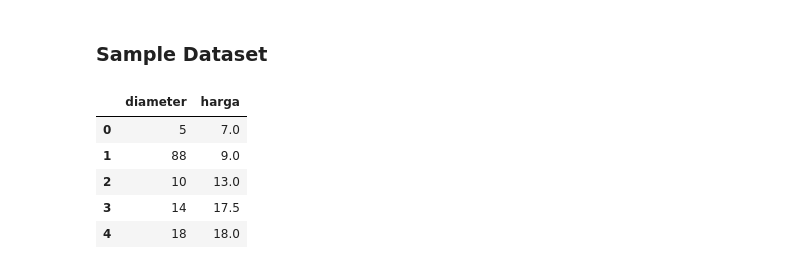
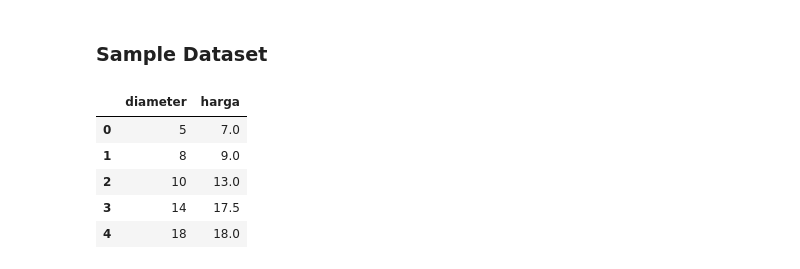
Before and after one commit to LatiefDataVisionary/scikit-learn-with-indonesia-belajar, a Jupyter notebook: SKLearn_05_Simple_Linear_Regression_dengan_Scikit_Learn.ipynb, the cells around one changed output. Saved outputs shown, nothing was run; the diff lists cells and outputs as text; code cells hidden in the pictures.

```diff
--- a/SKLearn_05_Simple_Linear_Regression_dengan_Scikit_Learn.ipynb
+++ b/SKLearn_05_Simple_Linear_Regression_dengan_Scikit_Learn.ipynb
@@ -7,15 +7,15 @@
 # %%
 import pandas as pd
 
-pizza = {'diameter': [5,88,10,14,18],
+pizza = {'diameter': [5,8,10,14,18],
          'harga': [7,9,13,17.5,18]}
 
 pizza_df = pd.DataFrame(pizza)
 pizza_df
 # %% [output]
 |  | diameter | harga |
 | 0 | 5 | 7.0 |
-| 1 | 88 | 9.0 |
+| 1 | 8 | 9.0 |
 | 2 | 10 | 13.0 |
 | 3 | 14 | 17.5 |
 | 4 | 18 | 18.0 |
```
Also changed, not shown: parts of 2 cells of this notebook.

━━━━━━━━━━━━━━━━

DIRECTIONS — Retype the full listing exactly; pictures stay out.

RESPONSE FOR THIS EXERCISE —
Before and after one commit to LatiefDataVisionary/scikit-learn-with-indonesia-belajar, a Jupyter notebook: SKLearn_05_Simple_Linear_Regression_dengan_Scikit_Learn.ipynb, the cells around one changed output. Saved outputs shown, nothing was run; the diff lists cells and outputs as text; code cells hidden in the pictures.

```diff
--- a/SKLearn_05_Simple_Linear_Regression_dengan_Scikit_Learn.ipynb
+++ b/SKLearn_05_Simple_Linear_Regression_dengan_Scikit_Learn.ipynb
@@ -7,15 +7,15 @@
 # %%
 import pandas as pd
 
-pizza = {'diameter': [5,88,10,14,18],
+pizza = {'diameter': [5,8,10,14,18],
          'harga': [7,9,13,17.5,18]}
 
 pizza_df = pd.DataFrame(pizza)
 pizza_df
 # %% [output]
 |  | diameter | harga |
 | 0 | 5 | 7.0 |
-| 1 | 88 | 9.0 |
+| 1 | 8 | 9.0 |
 | 2 | 10 | 13.0 |
 | 3 | 14 | 17.5 |
 | 4 | 18 | 18.0 |
```
Also changed, not shown: parts of 2 cells of this notebook.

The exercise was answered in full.